Sweepstakes, in its simplest form, is a prize giveaway.
In the purest sense of the word, a sweepstakes has no second place and offers no consolation prizes. The word sweepstakes literally means one winner sweeps the stakes, or takes all of the prizes. However, many modern sweepstakes offer a variety of prizes for multiple winners.
The word sweepstakes has been used since at least the mid-15th century, although in its earliest context, sweepstakes referred to a game in which a single winner walked away with all of the stakes. Eventually, the word evolved into a common expression to describe activities, including a harsh life that offered little to nothing. Today, sweepstakes is mostly a legal term used to describe a prize giveaway.
Contests and lotteries are the two other forms of prize giveaways. In a contest, the winners are rewarded for a skill. In a lottery, participants must buy their way into the pool for a chance at the winnings. Non-government sanctioned lotteries are prohibited by law, and although charity raffles fall under this definition, they are typically overlooked by law enforcement. The winner of a sweepstakes is truly a random draw. Participants are not required to pay for entry or exhibit any type of skill.
A sweepstakes is typically a marketing tool used to build awareness of a product, company or service. Some companies require participants to register personal information in order to be entered into the sweepstakes, and then those companies use the information to build mailing lists or compile consumer information. The Michigan Attorney General warns that many companies sell personal information and registering for a sweepstakes can increase the amount of promotional material a person receives, which may, in turn, increase the odds of becoming a victim of sweepstakes' fraud.
A sweepstakes can provide an opportunity for two or more companies to reap its marketing benefits. One company might opt to run the sweepstakes, while another company sponsors it. For example, a professional sports franchise can promote the sweepstakes in order to build its fan base, while a fast-food chain provides the prizes in exchange for advertising on the sweepstakes' promotional material and during games. Companies may offer monetary rewards or prizes, such as the company's services or merchandise. Typically, a law firm that specializes in prize promotions needs to be consulted to ensure the sweepstakes adheres to federal and state laws.
Federal law requires all sweepstakes sponsors to include a no purchase necessary statement in the giveaway's official rules. Some companies may request that participants mail in proofs of purchase, which can lead people to believe they need to purchase an item to be eligible for the prize, but entries that are sent with proofs of purchase cannot be given a greater chance of winning than entries sent without proofs of purchase, according to the California Department of Consumer Affairs. The rules must clearly offer a non-purchase method for entering, such as sending in a handwritten postcard.

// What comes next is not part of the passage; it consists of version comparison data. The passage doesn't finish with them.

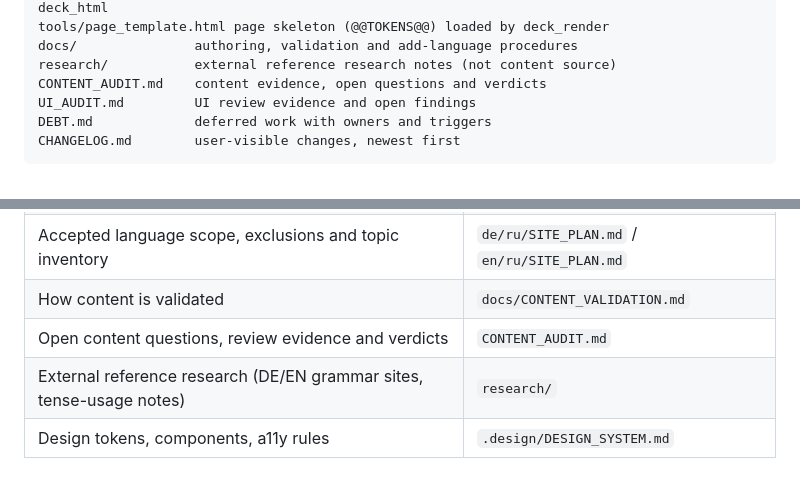
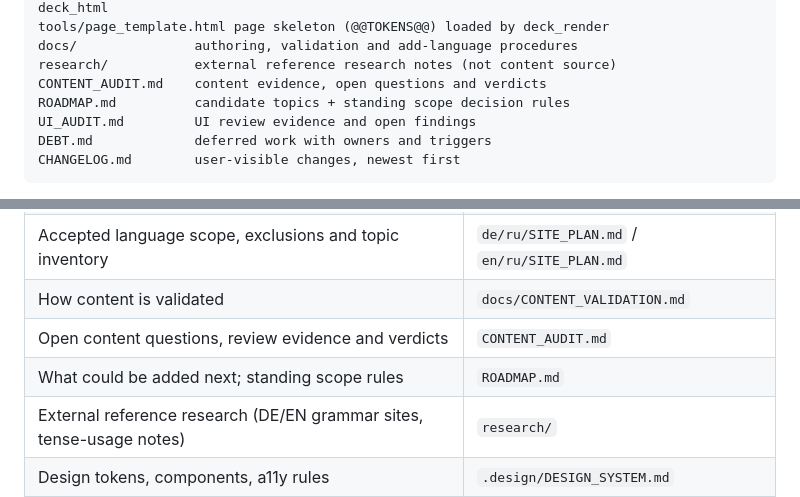
Before and after one commit to andkirby/learn-language-cheat-sheet, a Markdown page: AGENTS.md, 2 parts joined by grey strips. Rendered like a GitHub page; blank space fills up the shorter version.

```diff
--- a/AGENTS.md
+++ b/AGENTS.md
@@ -30,6 +30,7 @@ tools/page_template.html page skeleton (@@TOKENS@@) loaded by deck_render
 docs/               authoring, validation and add-language procedures
 research/           external reference research notes (not content source)
 CONTENT_AUDIT.md    content evidence, open questions and verdicts
+ROADMAP.md          candidate topics + standing scope decision rules
 UI_AUDIT.md         UI review evidence and open findings
 DEBT.md             deferred work with owners and triggers
 CHANGELOG.md        user-visible changes, newest first
@@ -50,6 +51,7 @@ update both when adding a language or audience.
 | Accepted language scope, exclusions and topic inventory | `de/ru/SITE_PLAN.md` / `en/ru/SITE_PLAN.md` |
 | How content is validated | `docs/CONTENT_VALIDATION.md` |
 | Open content questions, review evidence and verdicts | `CONTENT_AUDIT.md` |
+| What could be added next; standing scope rules | `ROADMAP.md` |
 | External reference research (DE/EN grammar sites, tense-usage notes) | `research/` |
 | Design tokens, components, a11y rules | `.design/DESIGN_SYSTEM.md` |
 | Component specimens and class roles | `style-guide.html` |
```
Also changed, not shown: ROADMAP.md (added, +95 -0 lines).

The sweepstakes rules must state the odds of winning. It is illegal for the company sponsoring the sweepstakes to misrepresent those odds. The odds are only an estimate, as the actual odds of winning will depend on the number of entries. Often, certain people are ineligible to win the prize. These people may include the company's employees and family members of employees. The company can also choose to enforce age and residency restrictions and the number of entries allowed per household. All restrictions, including those for claiming the prize, must be listed in the sweepstakes' rules, which cannot change after the sweepstakes has begun.
Some states, including Florida, Rhode Island and New York, require the sweepstakes to register if the prizes exceed a certain amount. New York and Florida laws require the sweepstakes sponsor to secure a bond in the amount of the prizes. The bond is not released until the state receives a list of the winners. Each state has its own laws regarding the disclosures of the sweepstakes that must be included in promotional materials.
Simply being knowledgeable about sweepstakes laws can prevent sweepstakes fraud, according the Federal Trade Commission. Anyone approached with a sweepstakes promotion, whether in person, by mail, phone or Internet, should be skeptical unless the sweepstakes has previously been proven reputable. The FTC recommends looking for the no purchase necessary statement, as well as searching the sweepstakes' fine print to make sure the winner is not required to pay shipping and handling or other monies to claim the prize.
Some fraudulent sweepstakes organizations provide a pay-for-call telephone number for participants to call for information. Legitimate sweepstakes will always use a toll-free number and provide the name and address of the sweepstakes' sponsor. Participants will never need to provide a credit card number or bank account information to be entered in the sweepstakes. Some fraudulent sweepstakes organizations may have complaints filed with the Better Business Bureau, although a lack of complaints does not mean the company is legitimate.